One of the interesting things about the LDS Church is our view of how men and women can communicate with God. While we are often characterized as being blind followers of our prophet (the president of the Church), that criticism is unfair. More so than in any other church I have encountered, Latter-day Saints stress the importance of seeking and receiving personal revelation from our Father in Heaven. In other words, we believe that communication between God and His children is a two-way street, and we seek and expect to receive insight, wisdom, knowledge and comfort directly from their heavenly source.
Mormons take quite literally the promises contained in the Bible regarding God’s direct communication with His mortal followers. From Moses’s expressed desire that “all of his people” would be prophets through the Apostle James’s injunction that if any person lacked wisdom, he or she should seek it directly from God, with unwavering faith that He would provide it liberally, we see the Bible as evidence that we are not left to sojourn alone on Earth. Rather, we are promised that through the power of the Holy Ghost, we can expect to receive answers to our worthy prayers.
And the Church puts its money where its mouth is. As a matter of fact, over the nearly 200 years since the Church was first organized, we have history of doubling down on the principle of personal revelation. Some examples:
- We recognize that the truthfulness of the Book of Mormon is central to the truthfulness of the Church. If that book is fraudulent, so is the Church. So how do we seek to establish the truthfulness of it? While scholars may engage in efforts of “proof,” the Church itself relies on the promise of the Book of Mormon itself: We ask people to read the Book of Mormon, ponder it, and then pray for the knowledge of whether it is true. The Book of Mormon prophet Moroni promised that if a person does so with real intent, “He will manifest the truth of it unto you by the power of the Holy Ghost.” (See Moroni 10:3-5). In other words, the way we expect people to come into the Church is through personal revelation from God that the message of the Church is true. Millions have followed that prescription and have received precisely that witness.
- Twice a year, we have General Conferences, which are broadcast around the world. In those conferences, our general authorities, usually including the President of the Church, give talks of exhortation, comfort, and guidance. Even though we recognize many of these “General Authorities” as prophets, seers, and revelators, we are not expected to accept their messages at face value. Rather, we are encouraged (“directed” might be the better word) to confirm the truthfulness of those messages through prayer and personal revelation. We are to find out for ourselves whether we are being taught true doctrine.
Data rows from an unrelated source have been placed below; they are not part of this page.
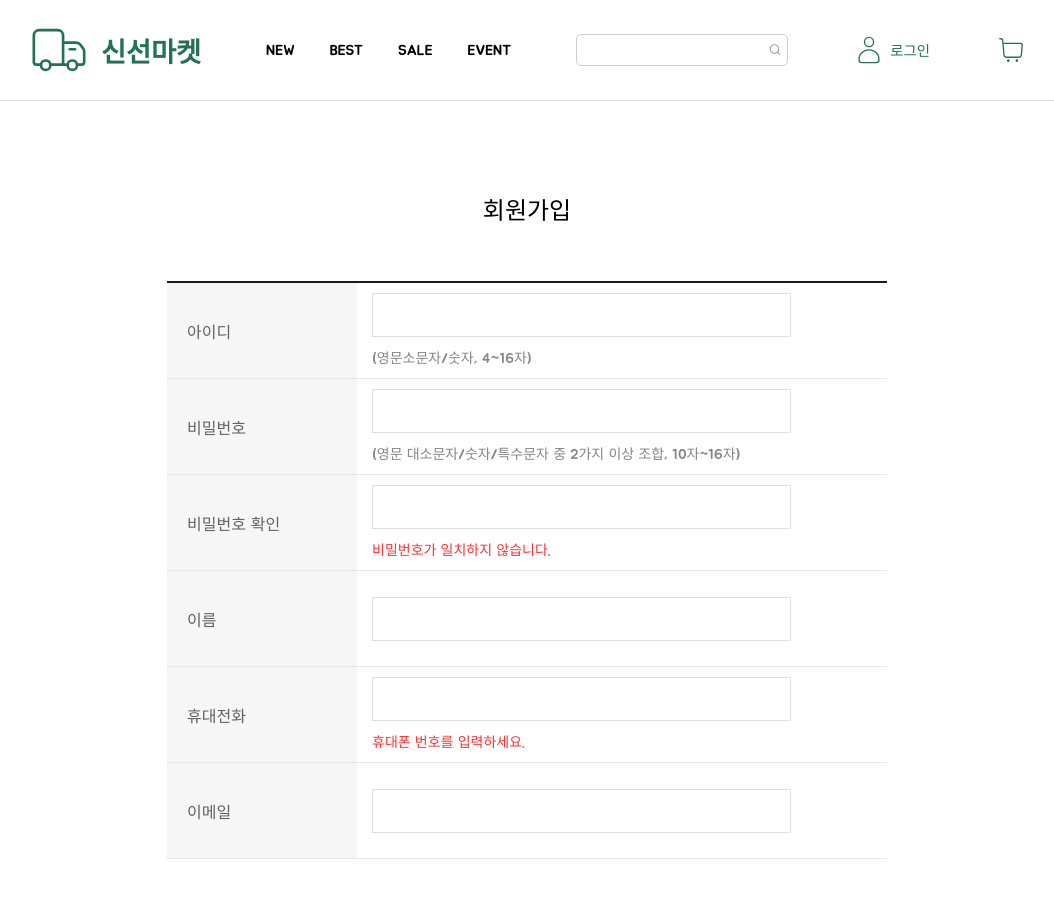
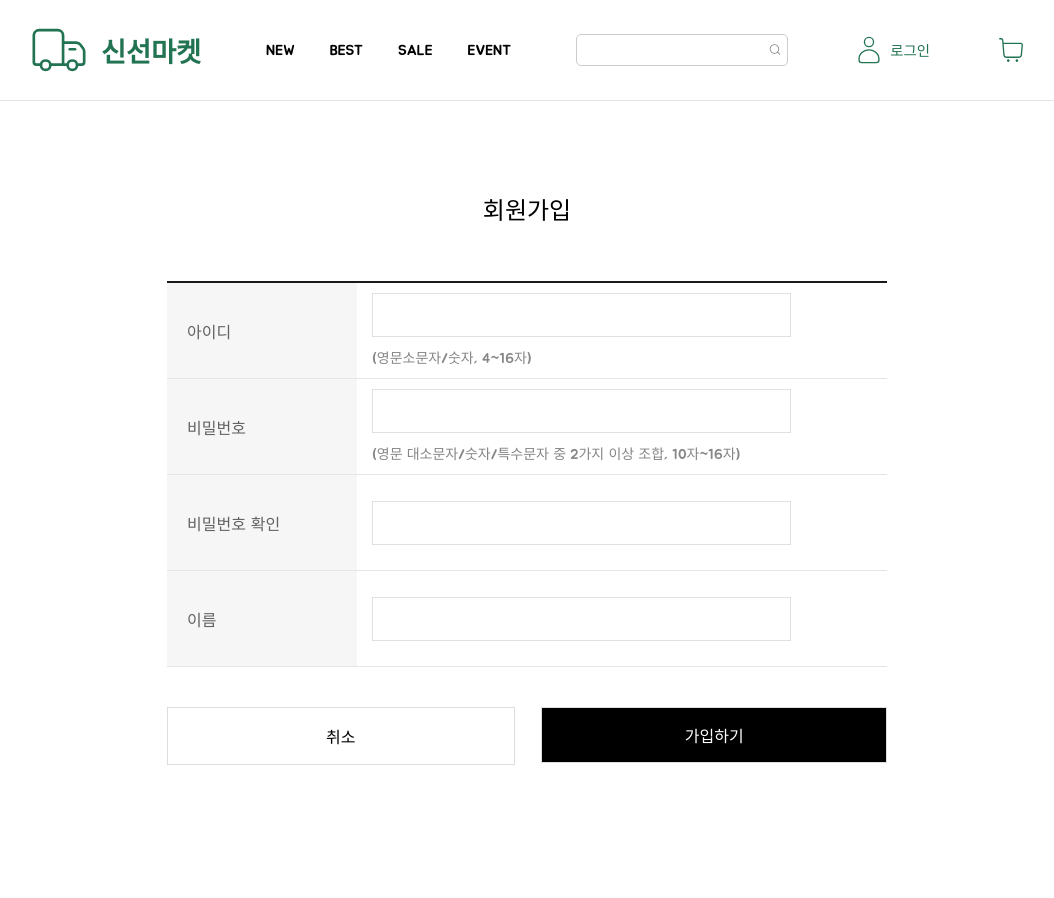
Before and after one commit to kimssangman/market, a React (Create React App) app: page /signUp in a window 1280 px wide. Shown: the top 898 px of the page, without its empty margins (113-1167 px from the left). After the commit the page ends 845 px from the top, so only its background shows below. Built offline with nearby package versions, Linux system fonts and the light colour scheme.

Commit message:
회원가입 로직 완료

```diff
--- /dev/null
+++ b/src/api/auth/signUp_api.js
@@ -0,0 +1,6 @@
+import axios from "axios";
+
+export async function signUp(form) {
+    const response = await axios.post("/api/v1/auth/signUp", form);
+    return response.data;
+}
--- a/src/components/Auth/SignUp/SignUp.js
+++ b/src/components/Auth/SignUp/SignUp.js
@@ -1,13 +1,16 @@
 import React, { useState } from "react";
 import "./SignUp.scss";
+import { signUp } from "../../../api/auth/signUp_api";
+import { Link, useNavigate } from "react-router-dom";
 
 function SignUp() {
+    const navigate = useNavigate();
+
     const [form, setForm] = useState({
         id: "",
         password: "",
+        pw_confirm: "",
         name: "",
-        phone: "",
-        email: "",
     });
 
     // 입력값이 변경될 때 실행되는 함수
@@ -24,11 +27,20 @@ function SignUp() {
     const handleSignUp = async (e) => {
         e.preventDefault();
 
+        if (form.password !== form.pw_confirm) {
+            alert("비밀번호가 일치하지 않습니다.");
+            return;
+        }
+
         try {
-            console.log(form);
-            // axios를 사용하여 서버로 데이터를 보냅니다.
-            // const response = await signUp(form);
-            // console.log(response.message);
+            const response = await signUp(form);
+
+            if (response.message === "duplicated") {
+                alert("중복된 아이디입니다.");
+            } else {
+                alert("회원가입이 완료되었습니다.");
+                navigate("/");
+            }
         } catch (error) {
             console.error("회원가입 실패:", error);
         }
@@ -37,12 +49,10 @@ function SignUp() {
     return (
         <div className="signup_container">
             <div className="signup_wrap">
-                {/* 제목 */}
                 <div className="title">회원가입</div>
 
                 <form onSubmit={handleSignUp}>
                     <div className="form_container">
-                        {/* 아이디 */}
                         <div className="id_container">
                             <div className="id">아이디</div>
                             <div className="id_input">
@@ -59,7 +69,6 @@ function SignUp() {
                             </div>
                         </div>
 
-                        {/* 비밀번호 */}
                         <div className="pw_container">
                             <div className="pw">비밀번호</div>
                             <div className="pw_input">
@@ -77,23 +86,24 @@ function SignUp() {
                             </div>
                         </div>
 
-                        {/* 비밀번호 확인 */}
                         <div className="pw_confirm_container">
                             <div className="pw_confirm">비밀번호 확인</div>
                             <div className="pw_confirm_input">
                                 <input
-                                    id="password"
+                                    id="pw_confirm"
                                     type="password"
-                                    name="password"
+                                    name="pw_confirm"
+                                    value={form.pw_confirm}
                                     onChange={handleChange}
                                 />
-                                <div className="des pw_des">
-                                    비밀번호가 일치하지 않습니다.
-                                </div>
+                                {form.password !== form.pw_confirm && (
+                                    <div className="des pw_des">
+                                        비밀번호가 일치하지 않습니다.
+                                    </div>
+                                )}
                             </div>
                         </div>
 
-                        {/* 이름 */}
                         <div className="name_container">
                             <div className="name">이름</div>
                             <div className="name_input">
@@ -105,39 +115,24 @@ function SignUp() {
                                 />
                             </div>
                         </div>
-
-                        {/* 휴대전화 */}
-                        <div className="phone_container">
-                            <div className="phone">휴대전화</div>
-                            <div className="phone_input">
-                                <input
-                                    id="phone"
-                                    type="name"
-                                    name="phone"
-                                    onChange={handleChange}
-                                />
-                                <div className="des phone_des">
-                                    휴대폰 번호를 입력하세요.
-                                </div>
-                            </div>
-                        </div>
-
-                        {/* 이메일 */}
-                        <div className="email_container">
-                            <div className="email">이메일</div>
-                            <div className="email_input">
-                                <input
-                                    id="email"
-                                    type="email"
-                                    name="email"
-                                    onChange={handleChange}
-                                />
-                            </div>
-                        </div>
                     </div>
 
                     <div className="form_btn">
-                        <button className="form_cancel">취소</button>
+                        <Link
+                            to={"/"}
+                            style={{
+                                textDecoration: "none",
+                                color: "black",
+                                display: "flex",
+                                justifyContent: "center",
+                                alignItems: "center",
+                                fontSize: 16,
+                            }}
+                            className="form_cancel"
+                        >
+                            취소
+                        </Link>
+
                         <button className="form_submit">가입하기</button>
                     </div>
                 </form>
--- a/src/components/Auth/SignUp/SignUp.scss
+++ b/src/components/Auth/SignUp/SignUp.scss
@@ -279,6 +279,7 @@
                 background: white;
                 font-size: 16px;
                 cursor: pointer;
+                color: black;
             }
 
             .form_submit {
```
Also changed, not shown: src/api/auth/signIn_api.js (added), src/api/auth/simple_signIn_api.js (renamed from src/api/signIn/simple_signIn_api.js).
- The curriculum of the Church (for Sunday School and other classes) has become increasingly decentralized over the years. By that I mean that whereas such curriculum once spelled out in great detail what was to be said in class, newer curriculum is much more general in nature. While suggestions are given for each class, teachers are given wide latitude in how to approach the topic for discussion and are encouraged to focus on the scriptures and pray for guidance with respect to both what and how to teach. “Teaching by the Spirit” is the guiding principle, and the Church trusts (remarkably) that millions of members scattered throughout the world, living in different cultures and speaking different languages, will get pretty much the same answer. In any other church, such an approach would lead to schisms and factions. Amazingly, in the LDS Church it does not. (When members leave, they typically do so alone; except for the early days of the Church, we do not often see groups of members leaving and setting up competing “Mormonisms.”)
The only limits that the Church places on personal revelation is that we believe you can only receive revelation within the scope of your stewardship. For example, while my wife and I are entitled to receive revelation for ourselves and for our children, we do not have the authority to receive revelation for the whole church or even our local congregation. I can receive revelation for how to teach my early morning seminary class, but I have no right to revelation concerning the class next door. That limitation helps to limit dissent, because if some yahoo walks up to my door and tells me how to run my family, I am fully entitled to tell him to stick his “revelation” in his ear. (And, for the record, I have.)
With this emphasis on, and trust in, personal revelation, one properly may ask how we know when we have received it. And that is far from being easily answered. We have some clues from the scriptures that help us understand what we are looking for. The disciples who traveled the road to Emmaeus not realizing their companion was the Savior, later second-guessed themselves, realizing that the burning in their hearts as He spoke should have let them know of His identity. In modern revelation, the Lord references speaking to our minds and our hearts and having “peace” in answer to prayer.
Ultimately, however, the process of recognizing impressions and communications from the Lord is a lifelong endeavor. As we gain familiarity with His voice, we recognize it more easily. Rarely do revelations come in the “burning bush” variety; more often it is received as thoughts or impressions. Mormons believe that communion with our Father in Heaven and the Savior is one of the most central purposes of life. We need to hear, understand, and then implement the will of God in our lives in order to find greater joy for ourselves and our family. In order to draw closer to God, we need to be able to hear His voice as He directs our steps. Without such revelation, we are left wandering in a spiritual wilderness, hoping without expectation that we will stumble over His presence.
So we kneel, we plead, and we listen. And we wait for heavenly guidance to establish our path.